HAPPY WORLD BREASTFEEDING WEEK!
I could not let this week go by without sharing something breastfeeding related.
I understand that this might be a controversial subject but I felt it is also one that isn't frequently and openly discussed so I wanted to share my own experience.
Many women become pregnant while they are still breastfeeding one baby. A few decisions are made at that point. Wean abruptly and completely, continue to breastfeed and gradually wean or continue to breastfeed and go on to tandem nurse (nurse both children).
I have heard many reasons why a mother should stop breastfeeding once she finds out she is pregnant. Some of the reasons are good and necessary while others are just based on myth. One reason to stop breastfeeding is if the pregnancy is high risk. Since breastfeeding causes the womb to contract, it may be risky for women with history of miscarriage or other similar pregnancy challenges. It has not been found to be a problem for women who are otherwise healthy. When considering breastfeeding while pregnant, it is important to look at the mother's physical and mental health because let's be real, breastfeeding is taxing and pregnancy is also taxing and doing those two together can be a huge drain. If she can and wants to and is healthy enough, then there is no reason she shouldn't; especially if the child is still at an age when breastfeeding is essential.
I found myself in this situation and my decision was to continue to breastfeed. Despite pressure from some well meaning but misinformed people, I decided to continue because that is what worked best for our situation. I did try to gradually wean and when my milk started drying up around 24 weeks, my son slowed down but continued to dry nurse occasionally.
Here are a few things I learnt about breastfeeding while pregnant:
1. Yes you can do it if you want to and there's no reason to feel bad or to allow yourself to be bullied to stop.
2. You are not harming your unborn child. I nursed even with Hyperemesis Gravidarum and still gave birth to a perfectly healthy baby. If you are really worried about this, speak to your care giver to get some reassurance.
3. If your milk dries up midway through pregnancy, your child may not necessarily self-wean. I heard and read that this could happen so I hoped my son would but he did not. He was not just nursing for the milk, he was nursing for comfort; comfort he still greatly needed and I just could not deprive him of.
4. You may experience Nursing Aversion or Breastfeeding Agitation.
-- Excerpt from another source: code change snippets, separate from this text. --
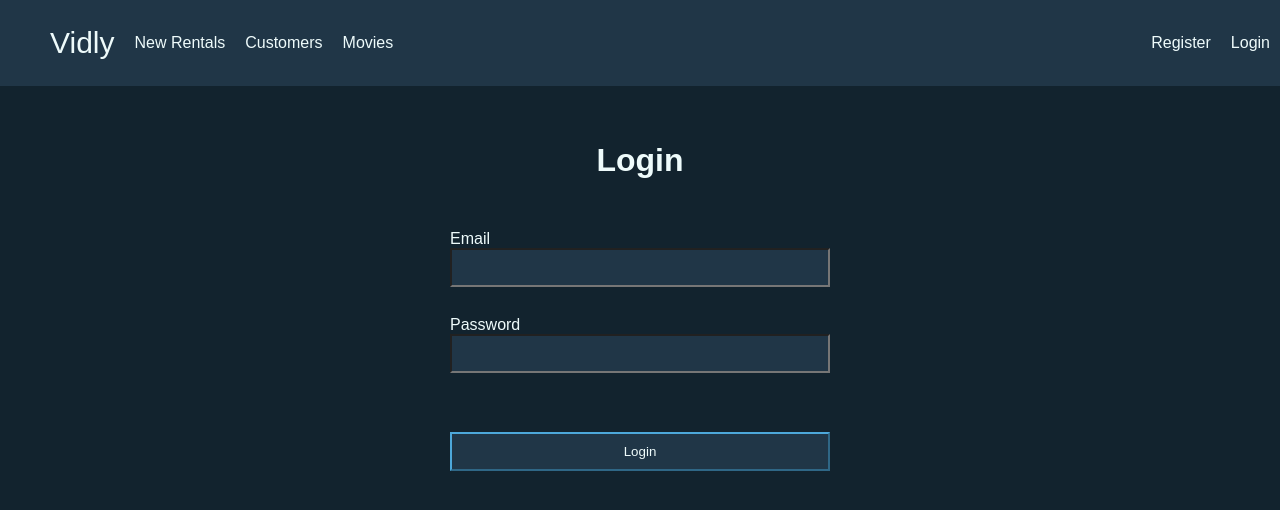
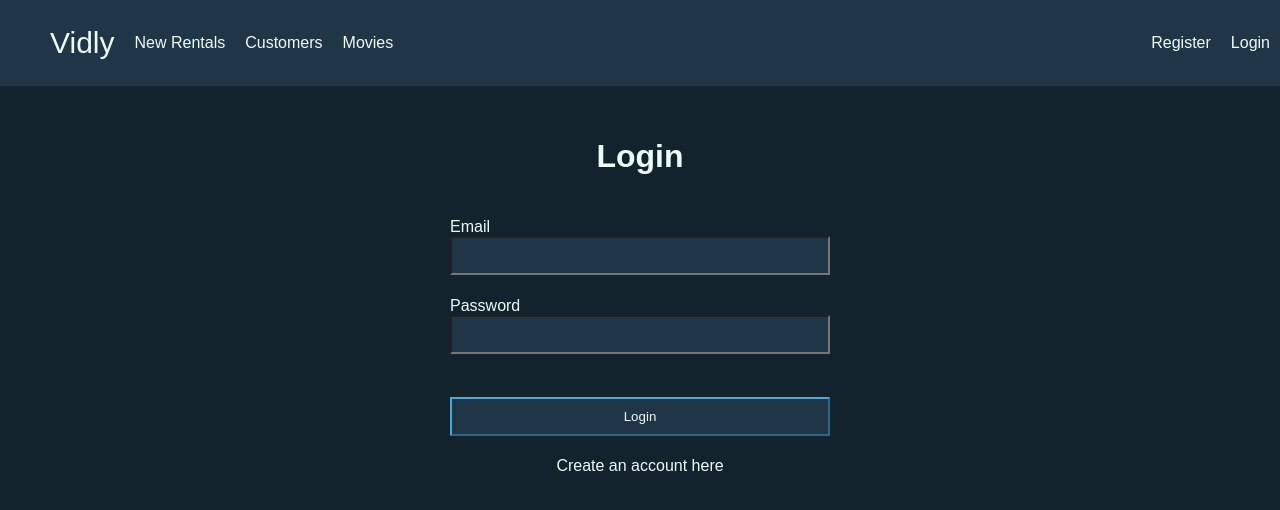
Before and after one commit to IzStriker/Vidly-Frontend, a Vue app: page /login in a window 1280 px wide. Shown: the top 510 px of the page. Built offline with nearby package versions, Linux system fonts and the light colour scheme.

Commit message:
feat: add link to register page from login page

```diff
--- a/src/App.vue
+++ b/src/App.vue
@@ -46,11 +46,7 @@ t
   background: var(--ShadowDarkBlue);
   margin-bottom: 10px;
 }
-/* Applies to router links */
-.nav a {
-  color: var(--ShadowLightBlue);
-  text-decoration: none;
-}
+
 .nav .menu {
   display: flex;
   list-style-type: none;
--- a/src/assets/css/global.css
+++ b/src/assets/css/global.css
@@ -15,6 +15,7 @@
 * {
   box-sizing: border-box;
 }
+
 body {
   font-family: sans-serif;
   height: 100%;
@@ -75,3 +76,13 @@ input[type='email'] {
 .error-message {
   color: red;
 }
+
+/* style links */
+a {
+  color: var(--ShadowLightBlue);
+  text-decoration: none;
+}
+
+a:hover {
+  text-decoration: underline;
+}
--- a/src/views/Login.vue
+++ b/src/views/Login.vue
@@ -13,6 +13,9 @@
       <div class="error-message">{{ errorMessage }}</div>
       <div class="row">
         <input type="submit" value="Login" required />
+      </div>
+      <div class="row" style="text-align: center">
+        <router-link to="/register">Create an account here</router-link>
       </div>
     </form>
   </div>
```
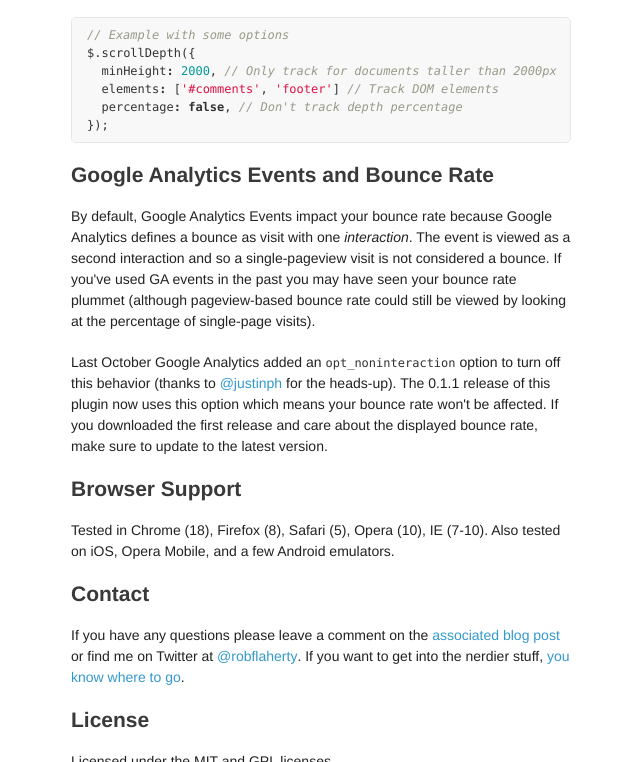
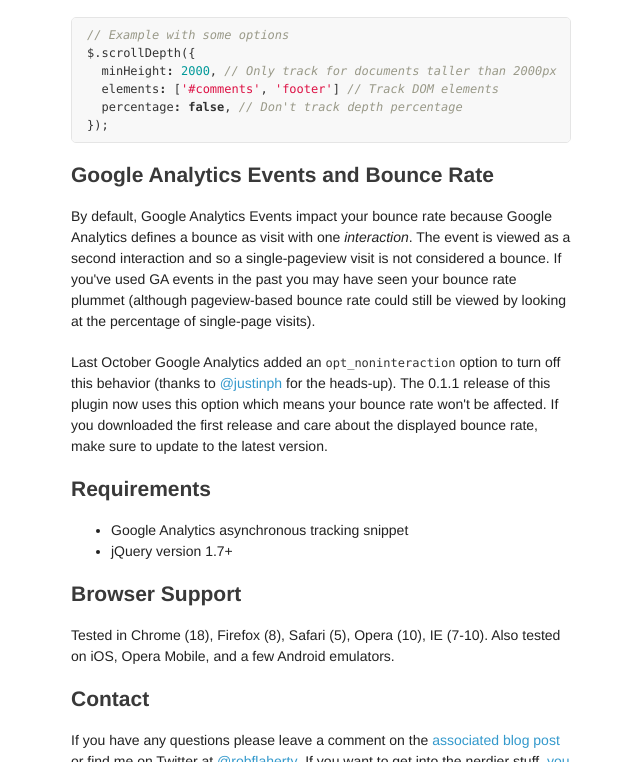
Before and after one commit to robflaherty/scroll-depth, a plain HTML site: page index.html in a window 1280 px wide. Shown: the part 1239-2001 px from the top of the page, without its empty margins (499-1139 px from the left). Drawn offline with Linux system fonts and the light colour scheme.

Commit message:
Updating project page with plugin requirements

```diff
--- a/index.html
+++ b/index.html
@@ -36,7 +36,7 @@
 <p>Data is sent to Google Analytics so it's required that you have Google Analytics tracking implemented on your site.</p>
 
 <h2>Setting it up</h2>
-<p>It's easy to set up. First, make sure you're using the Google Analytics <a href="http://code.google.com/apis/analytics/docs/tracking/asyncUsageGuide.html" target="_blank">asynchronous tracking code</a>. This is required; the plugin will not work with the old version of the tracking code. Then include <a href="http://jquery.com/" target="_blank">jQuery</a> and the plugin. After that you just have to initialize the plugin. It looks like this:</p>
+<p>It's easy to set up. First, make sure you're using the Google Analytics <a href="http://code.google.com/apis/analytics/docs/tracking/asyncUsageGuide.html" target="_blank">asynchronous tracking code</a> (this is required; the plugin will not work with the old version of the tracking code). Then include <a href="http://jquery.com/" target="_blank">jQuery</a> (1.7+) and the plugin. After that you just have to initialize the plugin. It looks like this:</p>
 
 <div class="highlight">
 <pre>
@@ -78,6 +78,12 @@ The plugin offers a few options:
 
 <p>Last October Google Analytics added an <code>opt_noninteraction</code> option to turn off this behavior (thanks to <a href="https://twitter.com/#!/justinph" target="_blank">@justinph</a> for the heads-up). The 0.1.1 release of this plugin now uses this option which means your bounce rate won't be affected. If you downloaded the first release and care about the displayed bounce rate, make sure to update to the latest version.</p>
 
+<h2>Requirements</h2>
+<ul>
+  <li>Google Analytics asynchronous tracking snippet</li>
+  <li>jQuery version 1.7+</li>
+</ul>
+
 <h2>Browser Support</h2>
 
 <p>Tested in Chrome (18), Firefox (8), Safari (5), Opera (10), IE (7-10). Also tested on iOS, Opera Mobile, and a few Android emulators.</p>
```
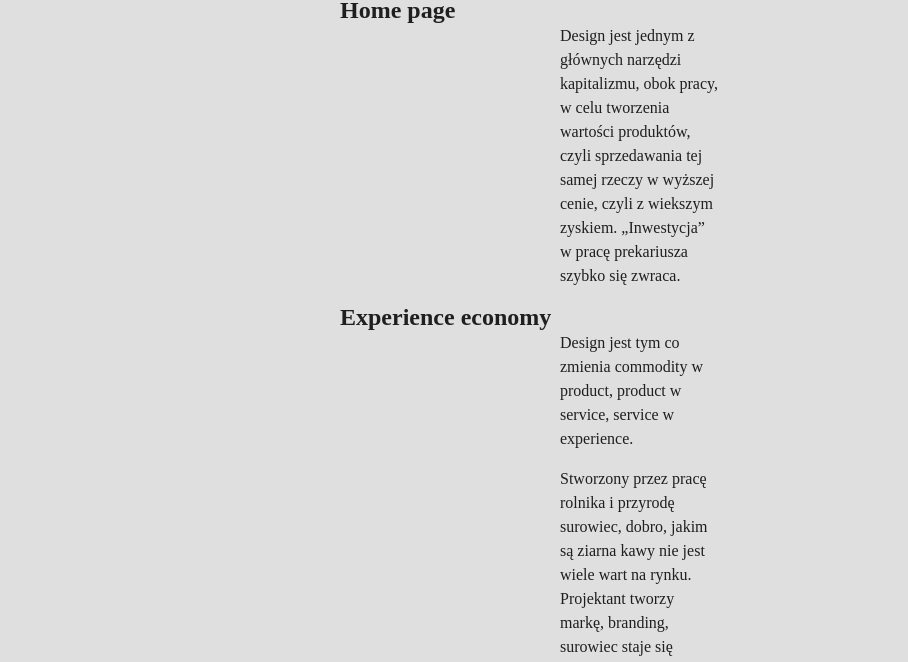
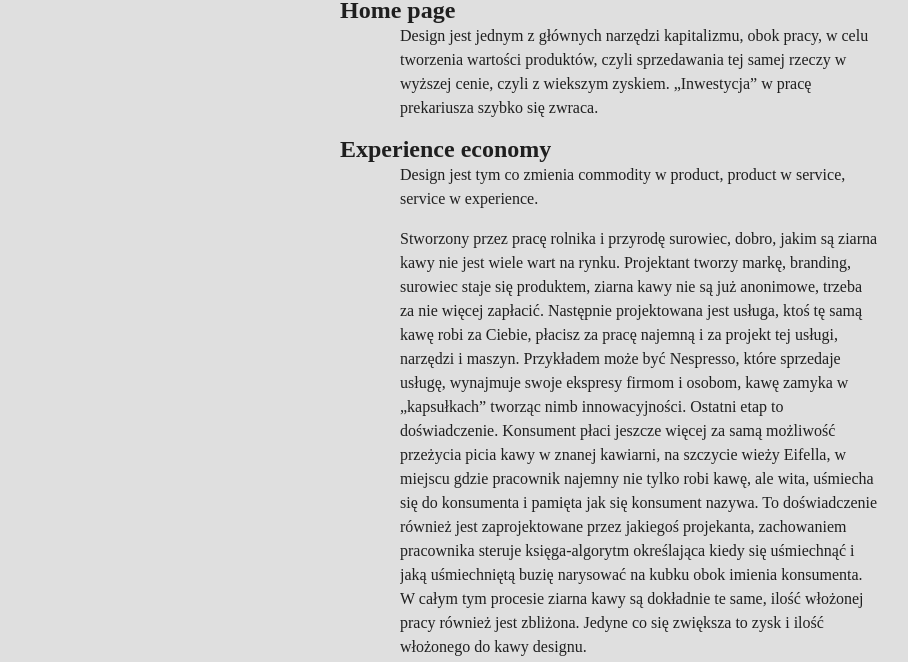
Before and after one commit to MeosR/antykapitalizm, a plain HTML site: page index.html in a window 1280 px wide. Shown: the part 126-788 px from the top of the page, without its empty margins (0-908 px from the left). Drawn offline with Linux system fonts and the light colour scheme.

Commit message:
Update style.css

```diff
--- a/style.css
+++ b/style.css
@@ -6,7 +6,7 @@ p {
    margin:0 auto;
    font-size: 1em;
    overflow: hidden;
-   max-width: 10em;
+   max-width: 30em;
    color: rgb(31, 31, 31);
    padding-bottom: 1em;
    line-height: 1.5;
```
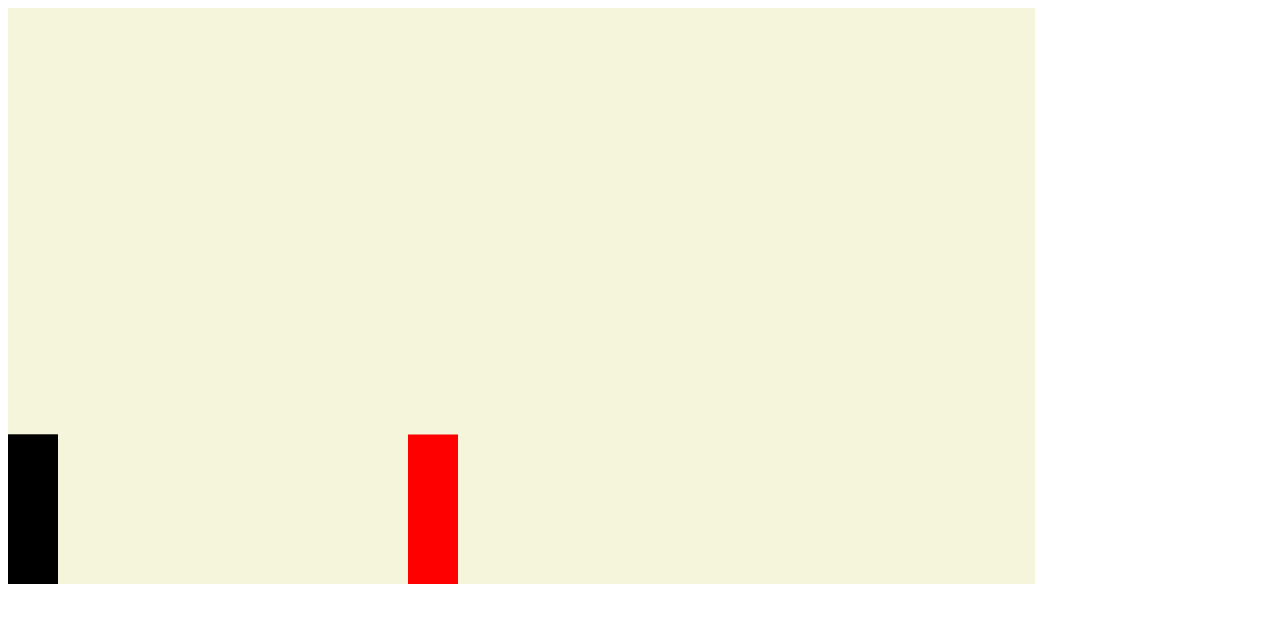
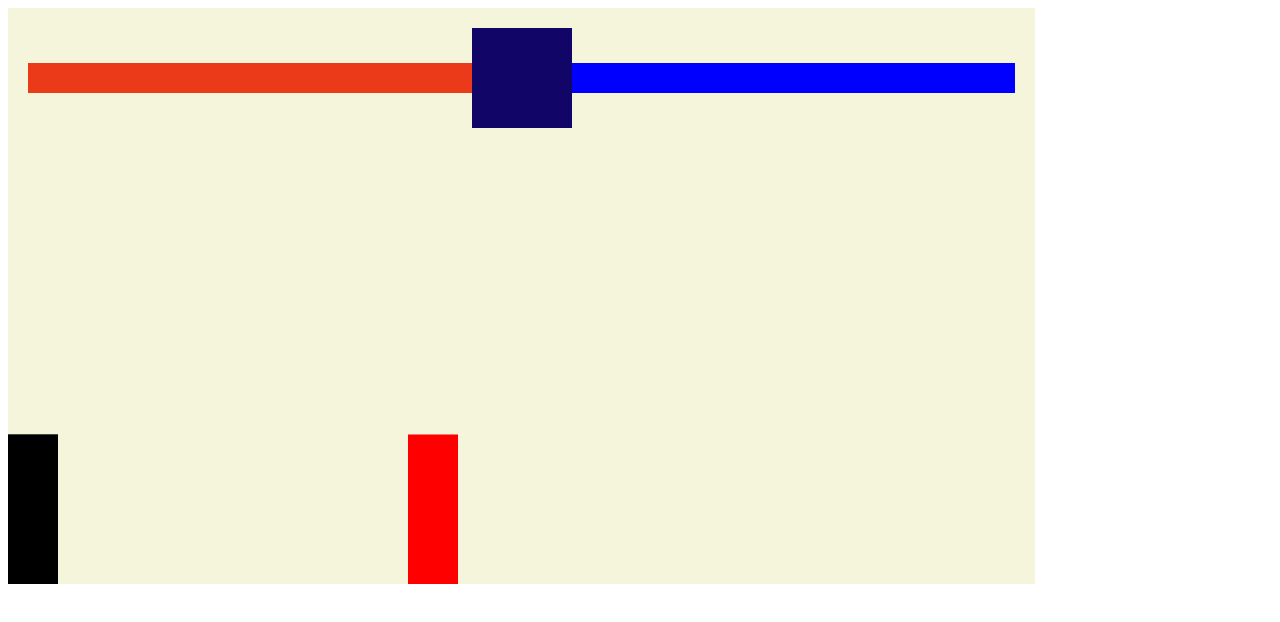
Before and after one commit to shashank2404/Fighting-Game, a plain HTML site: page index.html in a window 1280 px wide. Drawn offline with Linux system fonts and the light colour scheme.

Commit message:
health bar added

```diff
--- a/index.html
+++ b/index.html
@@ -1,2 +1,29 @@
-<canvas></canvas>
-<script src="index.js"></script>
+<head>
+    <style>
+        *{
+            box-sizing: border-box;
+        }
+    </style>
+</head>
+
+<body>
+    <div style="position: relative; display: inline-block;" >
+        <div style="position: absolute;display: flex; width: 100%; padding: 20px;align-items: center;">
+           <!-- //player health bar -->
+            <div style=" background-color: #eb2e0cef; height: 30px; width: 100%; "></div>
+           <!-- //game timer -->
+            <div style="background-color: rgb(17, 5, 104); height: 100px; width: 100px; flex-shrink: 0;"></div>
+          <!-- //enemy health bar -->
+            <div style="position: relative;height: 30px; width: 100%;">
+                <div
+             style="background-color: rgb(248, 37, 0); height: 30px;"></div>
+             <div
+             id="enemyHealth"
+             style="position: absolute; background: blue; top: 0; left: 0;bottom: 0;right: 0;"></div>
+            </div>
+        </div>
+        <canvas></canvas>
+
+    </div>
+     <script src="index.js"></script>
+</body>
--- a/index.js
+++ b/index.js
@@ -174,7 +174,8 @@ function animate() {
         rectangle2: enemy
     }) && player.isattacking) {
         player.isattacking = false;
-        console.log('player hit enemy');
+        document.querySelector('#enemyHealth').style.width = '20%';
+        // console.log('player hit enemy');
     }
 
 
@@ -227,7 +228,8 @@ window.addEventListener('keydown', (event) => {
                 enemy.velocity.y = -20;
             break;
         case 'ArrowDown':
-            enemy.isattacking = true;
+            enemy.attacking();
+            break;
     }
     console.log(event.key);
 });
```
Along with nipple sensitivity caused by pregnancy hormones, I experienced what I can only describe as my skin crawling (sometimes) while nursing. In those moments, I would feel a really strong urge to tear my son off my breast but I found ways to cope with it.
5. Bear in mind that tandem nursing could be a possibility if your child doesn't wean. I also have experience with this that I will share soon.
6. You are not somehow weird. Many women breastfeed while pregnant, it is just not widely spoken of.
Not going to tell a fib and say it was a picnic in the park, it was painful and irritating at times to breastfeed while I was pregnant. If you're reading this and can relate, be encouraged! You are not alone in the struggle. I will put together another post shortly to share some coping mechanisms.